▶ [Task goal]: From the data, return each line holding the word "reachable".

Segment Start: Material shown

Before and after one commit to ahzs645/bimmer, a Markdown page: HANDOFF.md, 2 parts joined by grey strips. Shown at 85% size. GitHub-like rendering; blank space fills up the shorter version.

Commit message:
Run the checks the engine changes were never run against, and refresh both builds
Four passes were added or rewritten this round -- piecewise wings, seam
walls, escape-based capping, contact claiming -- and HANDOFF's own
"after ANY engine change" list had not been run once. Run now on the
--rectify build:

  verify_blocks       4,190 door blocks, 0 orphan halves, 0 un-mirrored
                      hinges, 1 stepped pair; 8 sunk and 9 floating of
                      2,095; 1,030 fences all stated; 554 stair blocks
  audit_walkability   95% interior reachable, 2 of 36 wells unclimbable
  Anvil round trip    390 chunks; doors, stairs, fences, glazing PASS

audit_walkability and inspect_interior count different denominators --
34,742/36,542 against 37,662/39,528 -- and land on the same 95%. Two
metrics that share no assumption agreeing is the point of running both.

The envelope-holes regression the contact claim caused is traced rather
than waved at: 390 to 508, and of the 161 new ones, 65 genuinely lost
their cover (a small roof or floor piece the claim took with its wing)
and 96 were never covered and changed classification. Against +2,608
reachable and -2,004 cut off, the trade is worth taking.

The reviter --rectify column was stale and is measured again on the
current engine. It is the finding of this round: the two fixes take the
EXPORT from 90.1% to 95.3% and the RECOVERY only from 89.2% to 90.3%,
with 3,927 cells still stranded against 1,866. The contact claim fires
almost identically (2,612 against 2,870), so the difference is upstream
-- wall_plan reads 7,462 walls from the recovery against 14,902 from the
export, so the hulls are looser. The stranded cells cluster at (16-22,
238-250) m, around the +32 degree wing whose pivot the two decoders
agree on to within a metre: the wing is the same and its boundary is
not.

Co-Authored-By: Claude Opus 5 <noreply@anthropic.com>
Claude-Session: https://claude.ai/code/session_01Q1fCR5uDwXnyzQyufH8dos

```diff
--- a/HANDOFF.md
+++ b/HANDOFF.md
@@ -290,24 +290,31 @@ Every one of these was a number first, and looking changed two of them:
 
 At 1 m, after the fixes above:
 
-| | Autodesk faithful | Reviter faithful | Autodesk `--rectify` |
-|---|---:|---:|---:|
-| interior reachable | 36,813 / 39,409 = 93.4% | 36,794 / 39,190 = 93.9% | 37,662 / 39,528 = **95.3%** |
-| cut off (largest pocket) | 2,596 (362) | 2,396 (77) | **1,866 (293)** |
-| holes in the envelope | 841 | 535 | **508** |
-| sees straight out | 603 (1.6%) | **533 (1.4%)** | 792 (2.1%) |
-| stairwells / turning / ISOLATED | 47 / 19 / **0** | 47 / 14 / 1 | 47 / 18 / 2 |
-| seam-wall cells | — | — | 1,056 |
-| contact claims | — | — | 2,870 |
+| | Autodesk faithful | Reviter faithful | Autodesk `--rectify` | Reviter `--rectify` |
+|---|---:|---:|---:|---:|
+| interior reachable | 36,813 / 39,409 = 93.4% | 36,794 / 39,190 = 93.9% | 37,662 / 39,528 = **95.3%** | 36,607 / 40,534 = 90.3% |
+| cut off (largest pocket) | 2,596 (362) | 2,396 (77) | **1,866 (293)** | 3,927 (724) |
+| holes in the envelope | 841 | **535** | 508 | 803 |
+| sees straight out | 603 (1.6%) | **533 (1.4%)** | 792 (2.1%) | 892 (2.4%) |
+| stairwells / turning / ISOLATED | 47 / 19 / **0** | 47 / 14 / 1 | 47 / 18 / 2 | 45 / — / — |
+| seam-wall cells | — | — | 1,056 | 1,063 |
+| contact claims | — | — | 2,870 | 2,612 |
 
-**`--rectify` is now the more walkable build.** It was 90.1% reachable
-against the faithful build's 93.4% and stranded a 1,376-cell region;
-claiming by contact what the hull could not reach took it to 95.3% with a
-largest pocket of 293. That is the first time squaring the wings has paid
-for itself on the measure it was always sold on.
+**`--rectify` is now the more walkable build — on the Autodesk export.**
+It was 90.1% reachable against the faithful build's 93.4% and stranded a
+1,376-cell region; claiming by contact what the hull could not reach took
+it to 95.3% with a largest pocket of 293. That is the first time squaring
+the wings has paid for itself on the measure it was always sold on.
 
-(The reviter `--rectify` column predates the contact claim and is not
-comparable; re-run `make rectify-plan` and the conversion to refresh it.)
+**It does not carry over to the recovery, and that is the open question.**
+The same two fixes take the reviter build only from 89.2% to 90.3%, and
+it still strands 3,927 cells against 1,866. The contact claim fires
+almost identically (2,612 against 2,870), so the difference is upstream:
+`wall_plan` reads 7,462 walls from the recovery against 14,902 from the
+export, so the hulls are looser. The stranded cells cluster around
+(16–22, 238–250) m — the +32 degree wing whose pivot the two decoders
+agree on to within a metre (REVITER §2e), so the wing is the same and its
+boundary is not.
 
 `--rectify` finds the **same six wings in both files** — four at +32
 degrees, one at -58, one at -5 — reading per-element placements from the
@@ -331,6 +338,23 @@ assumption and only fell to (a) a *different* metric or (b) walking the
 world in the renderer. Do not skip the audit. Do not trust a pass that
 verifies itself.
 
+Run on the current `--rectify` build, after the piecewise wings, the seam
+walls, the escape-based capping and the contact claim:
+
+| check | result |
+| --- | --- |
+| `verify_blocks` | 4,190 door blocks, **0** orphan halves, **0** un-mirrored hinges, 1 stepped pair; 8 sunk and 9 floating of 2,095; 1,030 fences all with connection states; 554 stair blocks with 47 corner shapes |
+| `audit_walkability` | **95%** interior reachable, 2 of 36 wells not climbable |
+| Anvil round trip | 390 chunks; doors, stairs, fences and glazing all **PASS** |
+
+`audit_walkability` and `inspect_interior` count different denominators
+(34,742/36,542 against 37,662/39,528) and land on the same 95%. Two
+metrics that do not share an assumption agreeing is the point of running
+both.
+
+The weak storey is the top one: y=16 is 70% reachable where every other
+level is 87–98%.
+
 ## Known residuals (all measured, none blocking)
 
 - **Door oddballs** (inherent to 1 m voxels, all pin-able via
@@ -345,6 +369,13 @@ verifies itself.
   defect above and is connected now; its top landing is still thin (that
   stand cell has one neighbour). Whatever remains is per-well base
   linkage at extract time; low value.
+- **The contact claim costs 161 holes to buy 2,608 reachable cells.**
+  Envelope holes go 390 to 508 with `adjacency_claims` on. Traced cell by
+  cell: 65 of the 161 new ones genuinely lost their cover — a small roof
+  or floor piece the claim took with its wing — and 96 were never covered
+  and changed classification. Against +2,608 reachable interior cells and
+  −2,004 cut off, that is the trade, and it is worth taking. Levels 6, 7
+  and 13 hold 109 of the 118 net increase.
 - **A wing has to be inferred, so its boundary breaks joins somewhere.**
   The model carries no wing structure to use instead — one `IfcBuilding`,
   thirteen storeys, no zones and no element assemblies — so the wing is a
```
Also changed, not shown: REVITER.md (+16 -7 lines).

Segment End: Material shown

▶ [Result of this exercise]:
  audit_walkability   95% interior reachable, 2 of 36 wells unclimbable
reachable and -2,004 cut off, the trade is worth taking.
-| interior reachable | 36,813 / 39,409 = 93.4% | 36,794 / 39,190 = 93.9% | 37,662 / 39,528 = **95.3%** |
+| interior reachable | 36,813 / 39,409 = 93.4% | 36,794 / 39,190 = 93.9% | 37,662 / 39,528 = **95.3%** | 36,607 / 40,534 = 90.3% |
-**`--rectify` is now the more walkable build.** It was 90.1% reachable
+It was 90.1% reachable against the faithful build's 93.4% and stranded a
+| `audit_walkability` | **95%** interior reachable, 2 of 36 wells not climbable |
+The weak storey is the top one: y=16 is 70% reachable where every other
+- **The contact claim costs 161 holes to buy 2,608 reachable cells.**
+  and changed classification. Against +2,608 reachable interior cells and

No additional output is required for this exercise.